I remember a great bit from a storyteller, Barbara McBride-Smith , who has so many wonderful stories, but what stays with me, especially when I hear "Just As I Am" & "Washed in the Blood of the Lamb."  Seems her mother's singing would change the songs so that it's "Just as I am without one flea" and the other would be "Washed in the blood of the lam p ."  Barbara finally asked her about it & it was humility on her mom's part as she had plenty of "pleas" & similarly didn't feel ready to claim the Lamb. 

That's a greatly compressed version of the story.  If you ever get a chance to hear her, it's definitely worthwhile.

Lois Sprengnether Keel
@lois-sprengnether-keel
04/06/20 10:47:30PM
177 posts

FUNNY songs you sing & play on your dulcimer


General mountain dulcimer or music discussions

Steven Berger:

"Hard Crackers Come Again No More", is a Civil War parody of Stephen Foster's "Hard Times Come Again No More". Attributed to the 1st Iowa Infantry, it tells of the adventures of eating hardtack.

Steven, you know too many of us have to learn the words to that!  Those of us who do Civil War reenactment will surely find a way to claim we learned it!

 

Lois Sprengnether Keel
@lois-sprengnether-keel
04/01/20 05:54:49PM
177 posts

How is the COVID-19 coronavirus affecting you?


OFF TOPIC discussions

This started out as a response to what @dusty turtle said, but then the floodgates opened and much more spilled out, some of it even musical!  Since that's what mainly is of interest here I did a Cut of the computer-related information that came 1st, planning on re-pasting it at the bottom.  Got busy putting in the links to 3 members here & accidentally deleted it hairpull !  That segment is where the bulk of my time has been spent, so in the interest of at least some honesty will be attempted again near the end.

@dusty turtle said:

hummingbirds, bluebirds, and bees

frolick among my citrus trees.

were it not for these

and the frest spring breeze

I'd be panicked about

this dreaded disease.

Dusty, I'm so glad to hear it as those pollinators are critical, also butterflies.

I have dulcimer songs I've played to keep advancing.  It includes the June theme we might actually get to use at our local folklore group, assuming we're meeting by then.  May is already canceled by the place where we meet.  It's a tricky jig combining Little Liza Jane & Old Joe Clark in an arrangement by Larry Conger.  The theme was Youth to Old Age.  There's no way I can play Old Joe Clark at the pace of my banjo playing husband, so this 6/8 jig time does exactly what I need.  My own version of this is, after playing 1st LLJ, then OJC, I bring her back & softly play the melody string of LLJ as I figure she wants the last word!  I'm also working on my plain Jane TMB (thank you, John Knopf ) the song to the tune of Yankee Doodle naming the presidents -- it goes up to Hoover, but I use it only up through Wilson as it's part of a one-room school teacher program I do.  I've got one scheduled for September, but do the program often enough I really need to learn the song.  I asked John to make something very basic a teacher might have carried.  This was after getting hooked on the TMB by the lovely, but too beautiful for this use, TMB I bought from Irene after admiring it last year at the Berea Gathering.  I'm also playing the parody of The Sloop John B that I mentioned here.  It's called the Sloop John A & I'm sure the folkies at our local group will catch the sly humor.  My biggest problem is getting the parody words right as I played the original apparently way too often on my guitar & tend to give the original.  Love calypso rhythms (I'm also playing Jamaica Farewell just for my own amAsement), so it tend to creep into whatever I play after that.
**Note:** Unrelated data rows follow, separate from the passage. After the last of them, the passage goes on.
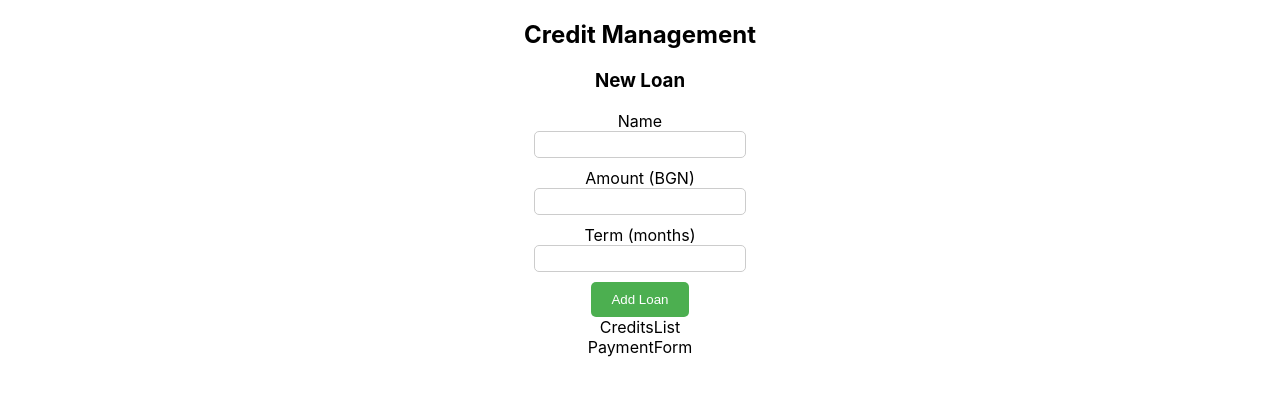
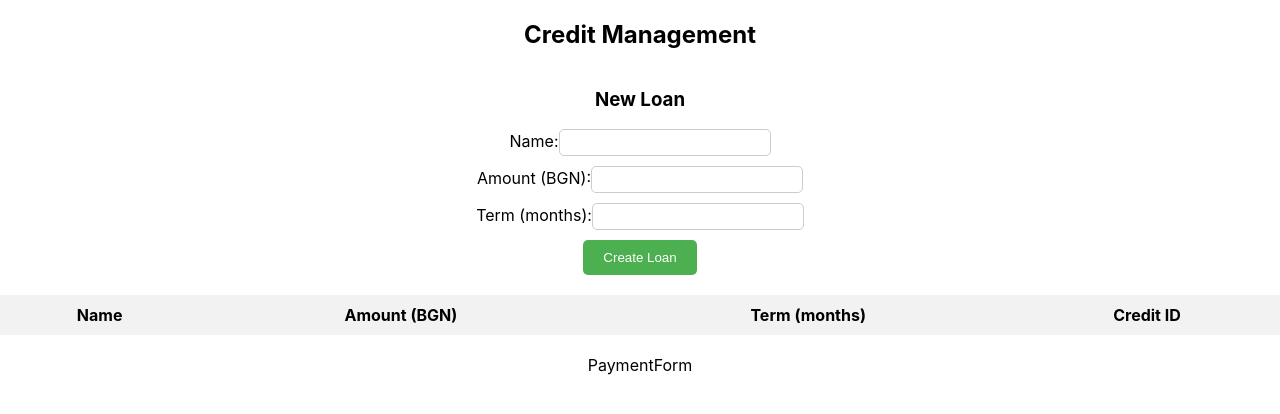
Before and after one commit to MitkoG/credit-managment, a React (Create React App) app: page / in a window 1280 px wide. Shown: the top 414 px of the page. Built offline with nearby package versions, Linux system fonts and the light colour scheme.

Commit message:
add credits table and some styles

```diff
--- a/src/App.js
+++ b/src/App.js
@@ -16,7 +16,7 @@ function App() {
     <div className="App">
       <h2>Credit Management</h2>
       <NewLoan addNewLoan={addNewLoan}/>
-      <CreditsList />
+      <CreditsList credits={credits} />
       <PaymentForm />
     </div>
   );
--- a/src/components/CreditsList.js
+++ b/src/components/CreditsList.js
@@ -1,11 +1,29 @@
-import React from 'react'
+import React from 'react';
+import '../styles/CreditsList.css';
 
-function CreditsList() {
+function CreditsList({ credits }) {
   return (
-    <div>
-      CreditsList
-    </div>
-  )
+    <table className="credits-table">
+      <thead>
+        <tr>
+          <th className="table-header">Name</th>
+          <th className="table-header">Amount (BGN)</th>
+          <th className="table-header">Term (months)</th>
+          <th className="table-header">Credit ID</th>
+        </tr>
+      </thead>
+      <tbody>
+        {credits.map((credit) => (
+          <tr key={credit.id} className="table-row">
+            <td>{credit.name}</td>
+            <td>{credit.amount}</td>
+            <td>{credit.term}</td>
+            <td>{credit.id}</td>
+          </tr>
+        ))}
+      </tbody>
+    </table>
+  );
 }
 
 export default React.memo(CreditsList)
--- a/src/components/NewLoan.js
+++ b/src/components/NewLoan.js
@@ -1,69 +1,62 @@
-import React, { useState } from 'react'
+import React, { useState } from 'react';
+import '../styles/NewLoan.css';
 
-function NewLoan({addNewLoan}) {
+const NewLoanForm = ({ addNewLoan }) => {
   const [loanName, setLoanName] = useState('');
   const [loanAmount, setLoanAmount] = useState('');
   const [loanTerm, setLoanTerm] = useState('');
 
-  function handleSubmit(event) {
+  const handleSubmit = (event) => {
     event.preventDefault();
     const newLoan = {
       loanName,
-      loanAmount,
-      loanTerm
+      loanAmount: parseFloat(loanAmount),
+      loanTerm: parseInt(loanTerm),
     };
     addNewLoan(newLoan);
     setLoanName('');
     setLoanAmount('');
     setLoanTerm('');
-  }
-  const styles = {
-    form: {
-      display: 'flex',
-      flexDirection: 'column',
-      alignItems: 'center',
-      marginBottom: '20px',
-    },
-    formGroup: {
-      marginBottom: '10px',
-      display: 'flex',
-      flexDirection: 'column',
-      alignItems: 'center',
-    },
-    input: {
-      padding: '5px',
-      borderRadius: '5px',
-      border: '1px solid #ccc',
-      width: '200px',
-    },
-    button: {
-      padding: '10px 20px',
-      backgroundColor: '#4CAF50',
-      color: 'white',
-      border: 'none',
-      borderRadius: '5px',
-      cursor: 'pointer',
-    },
   };
 
   return (
-    <form onSubmit={handleSubmit} style={styles}>
+    <form onSubmit={handleSubmit} className="loan-form">
       <h3>New Loan</h3>
-      <div style={styles.formGroup}>
-        <label>Name</label>
-        <input type='text' value={loanName} onChange={(e) => setLoanName(e.target.value)} required style={styles.input}></input>
+      <div className="form-group">
+        <label>Name:</label>
+        <input
+          type="text"
+          value={loanName}
+          onChange={(e) => setLoanName(e.target.value)}
+          required
+          className="input"
+        />
       </div>
-      <div style={styles.formGroup}>
-        <label>Amount (BGN)</label>
-        <input type='number' value={loanAmount} onChange={(e) => setLoanAmount(e.target.value)} required style={styles.input}></input>
+      <div className="form-group">
+        <label>Amount (BGN):</label>
+        <input
+          type="number"
+          value={loanAmount}
+          onChange={(e) => setLoanAmount(e.target.value)}
+          required
+          className="input"
+        />
       </div>
-      <div style={styles.formGroup}>
-        <label>Term (months)</label>
-        <input type='number' value={loanTerm} onChange={(e) => setLoanTerm(e.target.value)} min='1' max='12' required style={styles.input}></input>
+      <div className="form-group">
+        <label>Term (months):</label>
+        <input
+          type="number"
+          value={loanTerm}
+          onChange={(e) => setLoanTerm(e.target.value)}
+          min="1"
+          max="12"
+          required
+          className="input"
+        />
       </div>
-      <button type="submit" style={styles.button}>Add Loan</button>
+      <button type="submit" className="button">Create Loan</button>
     </form>
-  )
-}
+  );
+};
 
-export default React.memo(NewLoan)
+export default React.memo(NewLoanForm)
--- /dev/null
+++ b/src/styles/CreditsList.css
@@ -0,0 +1,34 @@
+.credits-table {
+    width: 100%;
+    border-collapse: collapse;
+    margin-bottom: 20px;
+  }
+
+  .table-header {
+    background-color: #f2f2f2;
+    padding: 10px;
+    text-align: center;
+    font-weight: bold;
+  }
+
+  .table-row:nth-child(even) {
+    background-color: #f9f9f9;
+  }
+
+  .table-row:hover {
+    background-color: #e6e6e6;
+  }
+
+  .table-row td {
+    padding: 10px;
+  }
+
+  .table-row td:first-child {
+    border-top-left-radius: 5px;
+    border-bottom-left-radius: 5px;
+  }
+
+  .table-row td:last-child {
+    border-top-right-radius: 5px;
+    border-bottom-right-radius: 5px;
+  }
--- /dev/null
+++ b/src/styles/NewLoan.css
@@ -0,0 +1,26 @@
+.loan-form {
+    display: flex;
+    flex-direction: column;
+    align-items: center;
+    margin-bottom: 20px;
+  }
+
+  .form-group {
+    margin-bottom: 10px;
+  }
+
+  .input {
+    padding: 5px;
+    border-radius: 5px;
+    border: 1px solid #ccc;
+    width: 200px;
+  }
+
+  .button {
+    padding: 10px 20px;
+    background-color: #4CAF50;
+    color: white;
+    border: none;
+    border-radius: 5px;
+    cursor: pointer;
+  }
```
My solo rehearsal of songs, dances, & lines from the 2012 version of Godspell -- a much more complicated vocal version -- should be happening, but knowing the show's been re-scheduled for mid to late July hasn't been very motivating. (I switched from Alto to singing Tenor with the guys as the Alto arrangement had too many high notes to sing constantly.  I can reach them, but knew it was asking too much for too long.)

Fortunately shelter in place doesn't forbid my every other day hikes with my beautiful Beast.  I posted pictures of him at the end of my weekly blog .  Last Saturday, March 28, I also included my gradually petered out attempt at singing a pre-chosen Song of the Day -- a local radio station posted the selections and maybe it would have worked in a suburban area, but not in this place of acreage with few people close enough to hear anybody else.  Didn't want the Italians to have all the musical fun.  I guess for this group I should revise ever so slightly the parting message on last week's blog to read: If you self-quarantine for your family's safety, please be smart.  I can't afford to buy 15 musical instrument baby shower presents in December.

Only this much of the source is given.